Revision comparison data:

————————

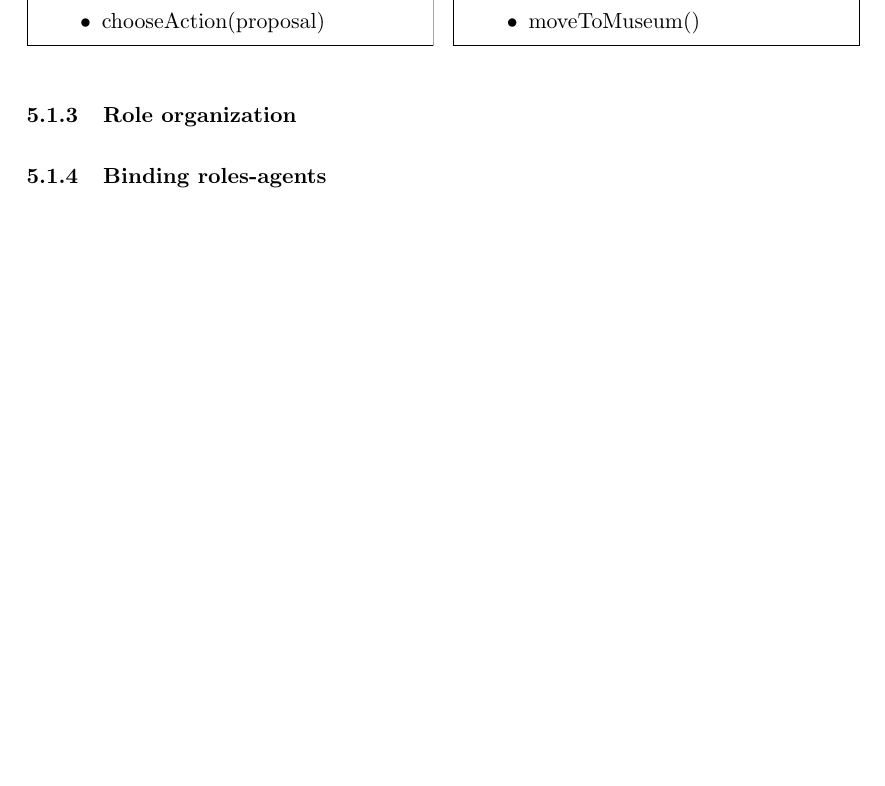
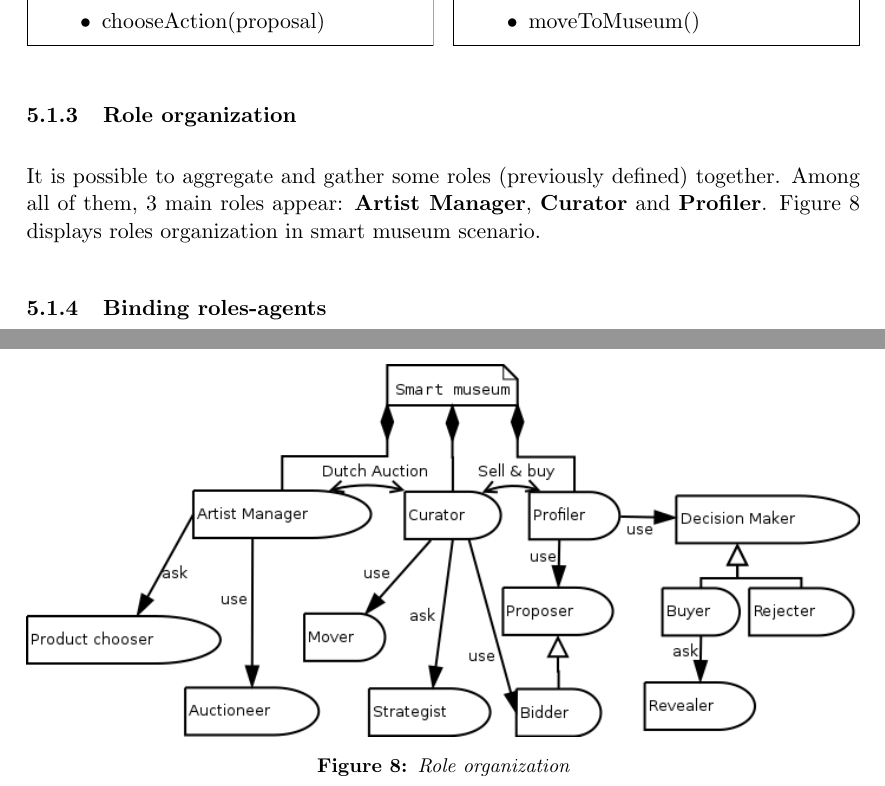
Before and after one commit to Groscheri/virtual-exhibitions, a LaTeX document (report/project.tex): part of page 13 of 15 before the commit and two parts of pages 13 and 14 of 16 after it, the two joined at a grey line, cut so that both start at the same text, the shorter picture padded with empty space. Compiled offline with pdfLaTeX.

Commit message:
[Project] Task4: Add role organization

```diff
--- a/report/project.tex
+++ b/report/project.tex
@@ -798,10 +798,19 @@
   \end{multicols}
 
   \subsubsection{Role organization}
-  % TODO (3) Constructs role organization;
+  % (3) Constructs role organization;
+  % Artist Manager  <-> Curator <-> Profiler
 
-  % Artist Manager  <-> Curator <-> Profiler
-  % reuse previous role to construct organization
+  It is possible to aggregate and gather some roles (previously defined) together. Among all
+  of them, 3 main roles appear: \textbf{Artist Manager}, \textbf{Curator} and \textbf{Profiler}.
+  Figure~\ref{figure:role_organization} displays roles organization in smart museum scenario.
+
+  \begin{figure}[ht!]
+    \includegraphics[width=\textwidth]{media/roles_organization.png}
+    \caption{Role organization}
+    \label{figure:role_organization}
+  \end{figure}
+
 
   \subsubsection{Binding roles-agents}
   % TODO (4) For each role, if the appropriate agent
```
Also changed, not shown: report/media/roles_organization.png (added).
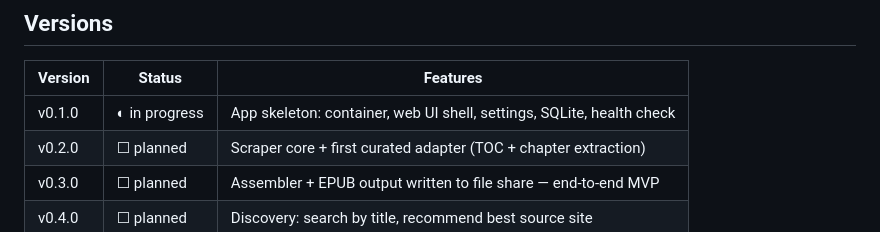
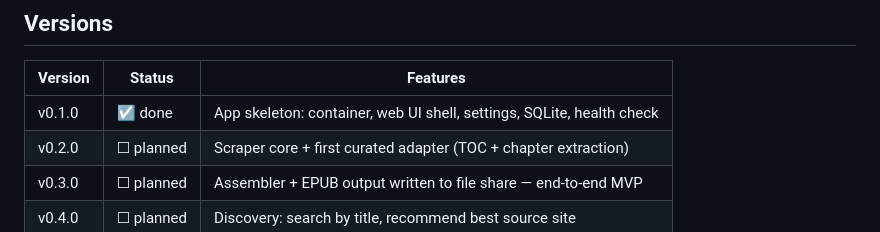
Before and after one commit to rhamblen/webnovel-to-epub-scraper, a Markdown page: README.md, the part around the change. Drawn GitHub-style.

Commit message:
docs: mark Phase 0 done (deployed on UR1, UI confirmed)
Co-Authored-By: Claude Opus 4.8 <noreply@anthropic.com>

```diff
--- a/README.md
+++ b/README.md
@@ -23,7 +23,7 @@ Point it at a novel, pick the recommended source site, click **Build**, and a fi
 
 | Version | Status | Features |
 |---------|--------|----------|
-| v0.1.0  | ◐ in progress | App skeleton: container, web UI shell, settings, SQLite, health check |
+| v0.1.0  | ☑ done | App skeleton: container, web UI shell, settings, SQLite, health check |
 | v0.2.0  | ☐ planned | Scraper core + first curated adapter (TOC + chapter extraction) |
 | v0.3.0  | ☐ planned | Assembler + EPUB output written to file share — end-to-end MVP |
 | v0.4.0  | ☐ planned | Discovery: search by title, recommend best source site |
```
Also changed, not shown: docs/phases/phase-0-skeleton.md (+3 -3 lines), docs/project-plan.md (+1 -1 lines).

————————

**What the task requires**: The data must be printed exactly, image-free.

**Expected answer**:
Before and after one commit to Groscheri/virtual-exhibitions, a LaTeX document (report/project.tex): part of page 13 of 15 before the commit and two parts of pages 13 and 14 of 16 after it, the two joined at a grey line, cut so that both start at the same text, the shorter picture padded with empty space. Compiled offline with pdfLaTeX.

Commit message:
[Project] Task4: Add role organization

```diff
--- a/report/project.tex
+++ b/report/project.tex
@@ -798,10 +798,19 @@
   \end{multicols}
 
   \subsubsection{Role organization}
-  % TODO (3) Constructs role organization;
+  % (3) Constructs role organization;
+  % Artist Manager  <-> Curator <-> Profiler
 
-  % Artist Manager  <-> Curator <-> Profiler
-  % reuse previous role to construct organization
+  It is possible to aggregate and gather some roles (previously defined) together. Among all
+  of them, 3 main roles appear: \textbf{Artist Manager}, \textbf{Curator} and \textbf{Profiler}.
+  Figure~\ref{figure:role_organization} displays roles organization in smart museum scenario.
+
+  \begin{figure}[ht!]
+    \includegraphics[width=\textwidth]{media/roles_organization.png}
+    \caption{Role organization}
+    \label{figure:role_organization}
+  \end{figure}
+
 
   \subsubsection{Binding roles-agents}
   % TODO (4) For each role, if the appropriate agent
```
Also changed, not shown: report/media/roles_organization.png (added).
Before and after one commit to rhamblen/webnovel-to-epub-scraper, a Markdown page: README.md, the part around the change. Drawn GitHub-style.

Commit message:
docs: mark Phase 0 done (deployed on UR1, UI confirmed)
Co-Authored-By: Claude Opus 4.8 <noreply@anthropic.com>

```diff
--- a/README.md
+++ b/README.md
@@ -23,7 +23,7 @@ Point it at a novel, pick the recommended source site, click **Build**, and a fi
 
 | Version | Status | Features |
 |---------|--------|----------|
-| v0.1.0  | ◐ in progress | App skeleton: container, web UI shell, settings, SQLite, health check |
+| v0.1.0  | ☑ done | App skeleton: container, web UI shell, settings, SQLite, health check |
 | v0.2.0  | ☐ planned | Scraper core + first curated adapter (TOC + chapter extraction) |
 | v0.3.0  | ☐ planned | Assembler + EPUB output written to file share — end-to-end MVP |
 | v0.4.0  | ☐ planned | Discovery: search by title, recommend best source site |
```
Also changed, not shown: docs/phases/phase-0-skeleton.md (+3 -3 lines), docs/project-plan.md (+1 -1 lines).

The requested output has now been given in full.